> **TASK**:
Would you please copy out each entry exactly?

> **DATA FOR REVIEW**:
----
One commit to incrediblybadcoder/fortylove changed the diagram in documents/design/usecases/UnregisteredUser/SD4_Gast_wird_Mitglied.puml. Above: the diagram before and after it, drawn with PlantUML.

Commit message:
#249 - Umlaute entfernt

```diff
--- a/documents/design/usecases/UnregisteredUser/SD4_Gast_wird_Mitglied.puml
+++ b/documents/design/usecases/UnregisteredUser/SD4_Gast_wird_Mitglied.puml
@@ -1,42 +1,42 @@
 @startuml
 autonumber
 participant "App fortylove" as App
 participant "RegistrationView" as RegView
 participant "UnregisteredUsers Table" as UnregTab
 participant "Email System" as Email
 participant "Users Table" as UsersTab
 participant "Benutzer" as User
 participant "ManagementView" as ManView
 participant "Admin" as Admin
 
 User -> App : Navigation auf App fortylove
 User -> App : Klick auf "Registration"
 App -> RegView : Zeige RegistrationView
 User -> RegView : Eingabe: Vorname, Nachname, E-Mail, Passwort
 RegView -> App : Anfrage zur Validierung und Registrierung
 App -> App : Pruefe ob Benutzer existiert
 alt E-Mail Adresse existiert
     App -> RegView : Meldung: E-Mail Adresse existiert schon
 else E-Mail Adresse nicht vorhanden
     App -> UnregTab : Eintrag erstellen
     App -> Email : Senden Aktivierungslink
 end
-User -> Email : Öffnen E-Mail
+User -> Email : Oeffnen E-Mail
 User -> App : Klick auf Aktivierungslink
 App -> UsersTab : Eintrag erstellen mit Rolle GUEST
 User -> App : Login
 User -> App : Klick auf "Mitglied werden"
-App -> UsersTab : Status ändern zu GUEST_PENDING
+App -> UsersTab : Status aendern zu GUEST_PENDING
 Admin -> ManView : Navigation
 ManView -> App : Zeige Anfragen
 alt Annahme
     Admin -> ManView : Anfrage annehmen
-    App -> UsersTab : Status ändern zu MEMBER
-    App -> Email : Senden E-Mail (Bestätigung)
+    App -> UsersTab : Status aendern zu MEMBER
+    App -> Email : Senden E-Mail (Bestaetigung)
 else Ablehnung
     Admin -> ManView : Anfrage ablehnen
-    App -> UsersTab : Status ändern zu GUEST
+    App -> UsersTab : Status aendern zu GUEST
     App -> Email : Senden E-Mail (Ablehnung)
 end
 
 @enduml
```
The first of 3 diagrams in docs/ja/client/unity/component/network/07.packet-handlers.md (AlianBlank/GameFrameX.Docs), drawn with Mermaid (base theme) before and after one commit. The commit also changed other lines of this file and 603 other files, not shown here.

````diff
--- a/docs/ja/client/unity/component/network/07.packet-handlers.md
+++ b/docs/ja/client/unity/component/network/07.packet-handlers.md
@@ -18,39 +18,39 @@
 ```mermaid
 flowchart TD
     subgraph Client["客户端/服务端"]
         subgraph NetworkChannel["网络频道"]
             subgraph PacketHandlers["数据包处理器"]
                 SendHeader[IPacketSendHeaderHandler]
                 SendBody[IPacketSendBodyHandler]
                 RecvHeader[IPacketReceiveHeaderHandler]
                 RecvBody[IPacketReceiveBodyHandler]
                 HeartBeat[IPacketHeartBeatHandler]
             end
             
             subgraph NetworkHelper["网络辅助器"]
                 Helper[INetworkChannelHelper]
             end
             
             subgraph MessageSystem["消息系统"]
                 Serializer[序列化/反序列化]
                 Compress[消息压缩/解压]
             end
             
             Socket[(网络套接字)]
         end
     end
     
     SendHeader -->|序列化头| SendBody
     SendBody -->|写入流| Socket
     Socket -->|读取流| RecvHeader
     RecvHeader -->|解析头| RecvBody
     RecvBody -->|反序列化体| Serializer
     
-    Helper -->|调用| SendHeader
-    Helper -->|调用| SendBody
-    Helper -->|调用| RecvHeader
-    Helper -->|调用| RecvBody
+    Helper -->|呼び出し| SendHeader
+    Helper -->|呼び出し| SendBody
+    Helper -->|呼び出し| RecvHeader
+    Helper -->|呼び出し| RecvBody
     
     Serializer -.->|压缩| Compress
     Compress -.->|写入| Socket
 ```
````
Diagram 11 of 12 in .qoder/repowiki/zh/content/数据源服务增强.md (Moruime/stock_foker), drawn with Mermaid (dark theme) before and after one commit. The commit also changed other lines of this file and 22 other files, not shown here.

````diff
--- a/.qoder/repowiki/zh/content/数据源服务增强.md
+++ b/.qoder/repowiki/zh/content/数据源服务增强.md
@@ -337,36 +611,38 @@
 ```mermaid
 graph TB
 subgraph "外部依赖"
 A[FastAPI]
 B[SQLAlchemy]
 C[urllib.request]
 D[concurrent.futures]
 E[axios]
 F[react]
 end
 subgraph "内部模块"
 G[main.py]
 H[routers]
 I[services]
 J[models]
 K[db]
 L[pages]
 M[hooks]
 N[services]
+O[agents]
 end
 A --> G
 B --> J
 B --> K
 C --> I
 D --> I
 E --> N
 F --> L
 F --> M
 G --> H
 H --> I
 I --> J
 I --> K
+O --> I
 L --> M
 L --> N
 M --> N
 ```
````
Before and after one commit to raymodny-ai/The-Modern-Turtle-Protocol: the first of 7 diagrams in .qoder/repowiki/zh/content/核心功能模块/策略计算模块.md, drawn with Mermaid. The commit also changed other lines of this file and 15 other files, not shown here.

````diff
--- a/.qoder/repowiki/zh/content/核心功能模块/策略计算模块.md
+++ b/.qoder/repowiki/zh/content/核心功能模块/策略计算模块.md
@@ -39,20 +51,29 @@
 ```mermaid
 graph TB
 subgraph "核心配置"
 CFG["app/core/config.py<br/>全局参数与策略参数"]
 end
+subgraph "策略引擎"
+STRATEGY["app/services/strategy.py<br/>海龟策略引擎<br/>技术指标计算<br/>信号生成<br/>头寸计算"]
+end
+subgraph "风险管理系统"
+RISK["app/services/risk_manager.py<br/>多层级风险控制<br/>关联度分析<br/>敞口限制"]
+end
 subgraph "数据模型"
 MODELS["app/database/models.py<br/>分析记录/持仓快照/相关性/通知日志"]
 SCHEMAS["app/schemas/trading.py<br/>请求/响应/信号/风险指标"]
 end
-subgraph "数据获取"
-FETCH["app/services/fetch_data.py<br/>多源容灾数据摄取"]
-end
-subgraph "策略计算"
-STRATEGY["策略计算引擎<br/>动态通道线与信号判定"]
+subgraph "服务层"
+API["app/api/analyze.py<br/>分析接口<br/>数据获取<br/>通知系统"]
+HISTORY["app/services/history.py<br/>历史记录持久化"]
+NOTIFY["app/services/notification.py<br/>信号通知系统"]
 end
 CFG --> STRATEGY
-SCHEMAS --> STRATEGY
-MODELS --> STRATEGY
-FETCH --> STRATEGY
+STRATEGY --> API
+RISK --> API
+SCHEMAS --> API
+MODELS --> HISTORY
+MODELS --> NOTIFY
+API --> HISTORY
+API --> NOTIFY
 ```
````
----
> **RESPONSE AREA**:
One commit to incrediblybadcoder/fortylove changed the diagram in documents/design/usecases/UnregisteredUser/SD4_Gast_wird_Mitglied.puml. Above: the diagram before and after it, drawn with PlantUML.

Commit message:
#249 - Umlaute entfernt

```diff
--- a/documents/design/usecases/UnregisteredUser/SD4_Gast_wird_Mitglied.puml
+++ b/documents/design/usecases/UnregisteredUser/SD4_Gast_wird_Mitglied.puml
@@ -1,42 +1,42 @@
 @startuml
 autonumber
 participant "App fortylove" as App
 participant "RegistrationView" as RegView
 participant "UnregisteredUsers Table" as UnregTab
 participant "Email System" as Email
 participant "Users Table" as UsersTab
 participant "Benutzer" as User
 participant "ManagementView" as ManView
 participant "Admin" as Admin
 
 User -> App : Navigation auf App fortylove
 User -> App : Klick auf "Registration"
 App -> RegView : Zeige RegistrationView
 User -> RegView : Eingabe: Vorname, Nachname, E-Mail, Passwort
 RegView -> App : Anfrage zur Validierung und Registrierung
 App -> App : Pruefe ob Benutzer existiert
 alt E-Mail Adresse existiert
     App -> RegView : Meldung: E-Mail Adresse existiert schon
 else E-Mail Adresse nicht vorhanden
     App -> UnregTab : Eintrag erstellen
     App -> Email : Senden Aktivierungslink
 end
-User -> Email : Öffnen E-Mail
+User -> Email : Oeffnen E-Mail
 User -> App : Klick auf Aktivierungslink
 App -> UsersTab : Eintrag erstellen mit Rolle GUEST
 User -> App : Login
 User -> App : Klick auf "Mitglied werden"
-App -> UsersTab : Status ändern zu GUEST_PENDING
+App -> UsersTab : Status aendern zu GUEST_PENDING
 Admin -> ManView : Navigation
 ManView -> App : Zeige Anfragen
 alt Annahme
     Admin -> ManView : Anfrage annehmen
-    App -> UsersTab : Status ändern zu MEMBER
-    App -> Email : Senden E-Mail (Bestätigung)
+    App -> UsersTab : Status aendern zu MEMBER
+    App -> Email : Senden E-Mail (Bestaetigung)
 else Ablehnung
     Admin -> ManView : Anfrage ablehnen
-    App -> UsersTab : Status ändern zu GUEST
+    App -> UsersTab : Status aendern zu GUEST
     App -> Email : Senden E-Mail (Ablehnung)
 end
 
 @enduml
```
The first of 3 diagrams in docs/ja/client/unity/component/network/07.packet-handlers.md (AlianBlank/GameFrameX.Docs), drawn with Mermaid (base theme) before and after one commit. The commit also changed other lines of this file and 603 other files, not shown here.

````diff
--- a/docs/ja/client/unity/component/network/07.packet-handlers.md
+++ b/docs/ja/client/unity/component/network/07.packet-handlers.md
@@ -18,39 +18,39 @@
 ```mermaid
 flowchart TD
     subgraph Client["客户端/服务端"]
         subgraph NetworkChannel["网络频道"]
             subgraph PacketHandlers["数据包处理器"]
                 SendHeader[IPacketSendHeaderHandler]
                 SendBody[IPacketSendBodyHandler]
                 RecvHeader[IPacketReceiveHeaderHandler]
                 RecvBody[IPacketReceiveBodyHandler]
                 HeartBeat[IPacketHeartBeatHandler]
             end
             
             subgraph NetworkHelper["网络辅助器"]
                 Helper[INetworkChannelHelper]
             end
             
             subgraph MessageSystem["消息系统"]
                 Serializer[序列化/反序列化]
                 Compress[消息压缩/解压]
             end
             
             Socket[(网络套接字)]
         end
     end
     
     SendHeader -->|序列化头| SendBody
     SendBody -->|写入流| Socket
     Socket -->|读取流| RecvHeader
     RecvHeader -->|解析头| RecvBody
     RecvBody -->|反序列化体| Serializer
     
-    Helper -->|调用| SendHeader
-    Helper -->|调用| SendBody
-    Helper -->|调用| RecvHeader
-    Helper -->|调用| RecvBody
+    Helper -->|呼び出し| SendHeader
+    Helper -->|呼び出し| SendBody
+    Helper -->|呼び出し| RecvHeader
+    Helper -->|呼び出し| RecvBody
     
     Serializer -.->|压缩| Compress
     Compress -.->|写入| Socket
 ```
````
Diagram 11 of 12 in .qoder/repowiki/zh/content/数据源服务增强.md (Moruime/stock_foker), drawn with Mermaid (dark theme) before and after one commit. The commit also changed other lines of this file and 22 other files, not shown here.

````diff
--- a/.qoder/repowiki/zh/content/数据源服务增强.md
+++ b/.qoder/repowiki/zh/content/数据源服务增强.md
@@ -337,36 +611,38 @@
 ```mermaid
 graph TB
 subgraph "外部依赖"
 A[FastAPI]
 B[SQLAlchemy]
 C[urllib.request]
 D[concurrent.futures]
 E[axios]
 F[react]
 end
 subgraph "内部模块"
 G[main.py]
 H[routers]
 I[services]
 J[models]
 K[db]
 L[pages]
 M[hooks]
 N[services]
+O[agents]
 end
 A --> G
 B --> J
 B --> K
 C --> I
 D --> I
 E --> N
 F --> L
 F --> M
 G --> H
 H --> I
 I --> J
 I --> K
+O --> I
 L --> M
 L --> N
 M --> N
 ```
````
Before and after one commit to raymodny-ai/The-Modern-Turtle-Protocol: the first of 7 diagrams in .qoder/repowiki/zh/content/核心功能模块/策略计算模块.md, drawn with Mermaid. The commit also changed other lines of this file and 15 other files, not shown here.

````diff
--- a/.qoder/repowiki/zh/content/核心功能模块/策略计算模块.md
+++ b/.qoder/repowiki/zh/content/核心功能模块/策略计算模块.md
@@ -39,20 +51,29 @@
 ```mermaid
 graph TB
 subgraph "核心配置"
 CFG["app/core/config.py<br/>全局参数与策略参数"]
 end
+subgraph "策略引擎"
+STRATEGY["app/services/strategy.py<br/>海龟策略引擎<br/>技术指标计算<br/>信号生成<br/>头寸计算"]
+end
+subgraph "风险管理系统"
+RISK["app/services/risk_manager.py<br/>多层级风险控制<br/>关联度分析<br/>敞口限制"]
+end
 subgraph "数据模型"
 MODELS["app/database/models.py<br/>分析记录/持仓快照/相关性/通知日志"]
 SCHEMAS["app/schemas/trading.py<br/>请求/响应/信号/风险指标"]
 end
-subgraph "数据获取"
-FETCH["app/services/fetch_data.py<br/>多源容灾数据摄取"]
-end
-subgraph "策略计算"
-STRATEGY["策略计算引擎<br/>动态通道线与信号判定"]
+subgraph "服务层"
+API["app/api/analyze.py<br/>分析接口<br/>数据获取<br/>通知系统"]
+HISTORY["app/services/history.py<br/>历史记录持久化"]
+NOTIFY["app/services/notification.py<br/>信号通知系统"]
 end
 CFG --> STRATEGY
-SCHEMAS --> STRATEGY
-MODELS --> STRATEGY
-FETCH --> STRATEGY
+STRATEGY --> API
+RISK --> API
+SCHEMAS --> API
+MODELS --> HISTORY
+MODELS --> NOTIFY
+API --> HISTORY
+API --> NOTIFY
 ```
````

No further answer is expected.